Exercise: Extract each line from the entries below that has the string "Treatment" in it.

Supplied information:
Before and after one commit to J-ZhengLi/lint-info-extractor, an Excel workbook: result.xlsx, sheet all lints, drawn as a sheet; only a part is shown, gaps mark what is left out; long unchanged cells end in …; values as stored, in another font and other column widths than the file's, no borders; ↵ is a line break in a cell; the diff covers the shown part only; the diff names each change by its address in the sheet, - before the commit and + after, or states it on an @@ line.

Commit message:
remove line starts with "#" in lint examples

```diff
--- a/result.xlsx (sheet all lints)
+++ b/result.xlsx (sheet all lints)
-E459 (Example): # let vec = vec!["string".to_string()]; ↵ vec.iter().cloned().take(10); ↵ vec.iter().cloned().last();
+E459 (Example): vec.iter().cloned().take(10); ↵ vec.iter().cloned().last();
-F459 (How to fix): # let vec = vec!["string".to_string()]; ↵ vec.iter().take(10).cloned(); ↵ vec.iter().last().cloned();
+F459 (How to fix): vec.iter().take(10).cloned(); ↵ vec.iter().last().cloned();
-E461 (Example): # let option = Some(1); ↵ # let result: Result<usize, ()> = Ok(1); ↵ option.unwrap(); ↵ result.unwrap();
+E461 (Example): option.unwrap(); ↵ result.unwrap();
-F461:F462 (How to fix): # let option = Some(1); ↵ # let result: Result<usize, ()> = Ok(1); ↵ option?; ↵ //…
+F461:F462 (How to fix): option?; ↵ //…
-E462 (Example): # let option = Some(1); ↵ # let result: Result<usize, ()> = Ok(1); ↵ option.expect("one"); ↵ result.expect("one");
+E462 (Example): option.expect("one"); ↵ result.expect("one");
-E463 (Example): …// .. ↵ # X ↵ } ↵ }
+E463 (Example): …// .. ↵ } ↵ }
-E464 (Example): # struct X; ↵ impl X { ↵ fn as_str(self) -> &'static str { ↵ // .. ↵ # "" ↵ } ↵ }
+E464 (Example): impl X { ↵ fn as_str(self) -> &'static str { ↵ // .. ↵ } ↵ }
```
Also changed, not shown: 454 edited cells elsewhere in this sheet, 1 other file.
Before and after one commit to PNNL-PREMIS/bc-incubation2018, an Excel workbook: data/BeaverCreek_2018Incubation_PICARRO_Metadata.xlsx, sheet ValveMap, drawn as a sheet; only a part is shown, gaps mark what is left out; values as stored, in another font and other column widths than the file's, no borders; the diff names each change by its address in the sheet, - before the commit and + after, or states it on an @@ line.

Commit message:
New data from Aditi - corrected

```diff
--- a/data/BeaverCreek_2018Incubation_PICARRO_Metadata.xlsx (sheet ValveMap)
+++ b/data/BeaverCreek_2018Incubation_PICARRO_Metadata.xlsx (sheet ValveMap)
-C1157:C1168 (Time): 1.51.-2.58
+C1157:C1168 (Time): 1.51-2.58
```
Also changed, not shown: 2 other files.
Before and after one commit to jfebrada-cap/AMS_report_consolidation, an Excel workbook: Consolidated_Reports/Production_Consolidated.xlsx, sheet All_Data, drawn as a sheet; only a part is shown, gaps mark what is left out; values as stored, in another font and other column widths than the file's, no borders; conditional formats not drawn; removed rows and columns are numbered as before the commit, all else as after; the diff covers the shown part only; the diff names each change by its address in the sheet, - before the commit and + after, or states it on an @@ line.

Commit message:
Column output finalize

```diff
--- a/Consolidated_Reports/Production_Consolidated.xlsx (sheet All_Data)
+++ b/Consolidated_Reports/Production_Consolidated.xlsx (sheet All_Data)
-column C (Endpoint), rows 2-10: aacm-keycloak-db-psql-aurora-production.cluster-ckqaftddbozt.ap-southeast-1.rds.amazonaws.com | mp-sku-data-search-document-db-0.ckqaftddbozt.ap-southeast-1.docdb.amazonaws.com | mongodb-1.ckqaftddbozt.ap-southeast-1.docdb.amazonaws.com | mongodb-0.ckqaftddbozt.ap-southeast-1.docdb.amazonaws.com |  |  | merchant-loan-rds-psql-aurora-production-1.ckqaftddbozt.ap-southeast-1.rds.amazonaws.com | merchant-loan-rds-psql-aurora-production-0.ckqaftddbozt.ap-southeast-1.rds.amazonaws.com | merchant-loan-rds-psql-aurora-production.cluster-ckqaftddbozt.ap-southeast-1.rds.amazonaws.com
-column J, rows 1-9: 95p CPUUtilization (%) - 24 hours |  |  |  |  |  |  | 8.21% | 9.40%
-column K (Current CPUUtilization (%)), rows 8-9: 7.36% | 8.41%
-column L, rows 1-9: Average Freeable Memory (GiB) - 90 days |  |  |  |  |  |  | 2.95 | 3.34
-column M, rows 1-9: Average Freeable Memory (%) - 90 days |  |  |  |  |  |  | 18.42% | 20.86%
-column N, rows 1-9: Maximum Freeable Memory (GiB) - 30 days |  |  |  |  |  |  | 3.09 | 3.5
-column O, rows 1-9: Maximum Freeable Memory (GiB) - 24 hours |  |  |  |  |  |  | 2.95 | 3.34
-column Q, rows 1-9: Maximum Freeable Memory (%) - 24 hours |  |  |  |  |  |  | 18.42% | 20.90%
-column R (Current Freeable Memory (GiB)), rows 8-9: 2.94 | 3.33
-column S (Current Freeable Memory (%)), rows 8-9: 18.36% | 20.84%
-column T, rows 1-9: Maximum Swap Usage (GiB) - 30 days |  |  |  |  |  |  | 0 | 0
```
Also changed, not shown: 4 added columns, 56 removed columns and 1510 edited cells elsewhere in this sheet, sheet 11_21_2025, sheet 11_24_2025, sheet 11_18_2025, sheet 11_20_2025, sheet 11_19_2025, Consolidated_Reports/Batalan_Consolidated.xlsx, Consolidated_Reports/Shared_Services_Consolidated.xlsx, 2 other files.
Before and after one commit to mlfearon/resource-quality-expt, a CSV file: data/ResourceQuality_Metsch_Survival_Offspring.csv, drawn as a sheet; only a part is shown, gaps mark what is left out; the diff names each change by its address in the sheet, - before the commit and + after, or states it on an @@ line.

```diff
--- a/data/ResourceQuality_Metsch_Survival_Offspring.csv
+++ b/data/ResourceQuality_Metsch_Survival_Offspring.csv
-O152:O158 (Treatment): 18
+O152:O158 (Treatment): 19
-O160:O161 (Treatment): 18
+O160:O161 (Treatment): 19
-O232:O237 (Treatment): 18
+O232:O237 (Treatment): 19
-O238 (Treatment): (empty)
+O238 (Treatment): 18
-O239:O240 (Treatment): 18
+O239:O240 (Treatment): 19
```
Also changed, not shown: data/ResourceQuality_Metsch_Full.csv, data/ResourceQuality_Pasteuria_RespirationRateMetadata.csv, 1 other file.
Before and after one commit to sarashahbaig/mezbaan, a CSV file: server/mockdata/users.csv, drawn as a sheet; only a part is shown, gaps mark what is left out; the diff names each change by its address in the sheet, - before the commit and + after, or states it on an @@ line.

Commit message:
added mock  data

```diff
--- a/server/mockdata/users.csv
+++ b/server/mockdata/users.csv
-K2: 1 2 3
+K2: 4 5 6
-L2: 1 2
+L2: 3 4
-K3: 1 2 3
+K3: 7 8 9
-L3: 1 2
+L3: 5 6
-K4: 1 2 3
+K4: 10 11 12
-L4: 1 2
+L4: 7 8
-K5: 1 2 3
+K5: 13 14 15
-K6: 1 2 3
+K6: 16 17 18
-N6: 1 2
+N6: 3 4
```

Task response:
-O152:O158 (Treatment): 18
+O152:O158 (Treatment): 19
-O160:O161 (Treatment): 18
+O160:O161 (Treatment): 19
-O232:O237 (Treatment): 18
+O232:O237 (Treatment): 19
-O238 (Treatment): (empty)
+O238 (Treatment): 18
-O239:O240 (Treatment): 18
+O239:O240 (Treatment): 19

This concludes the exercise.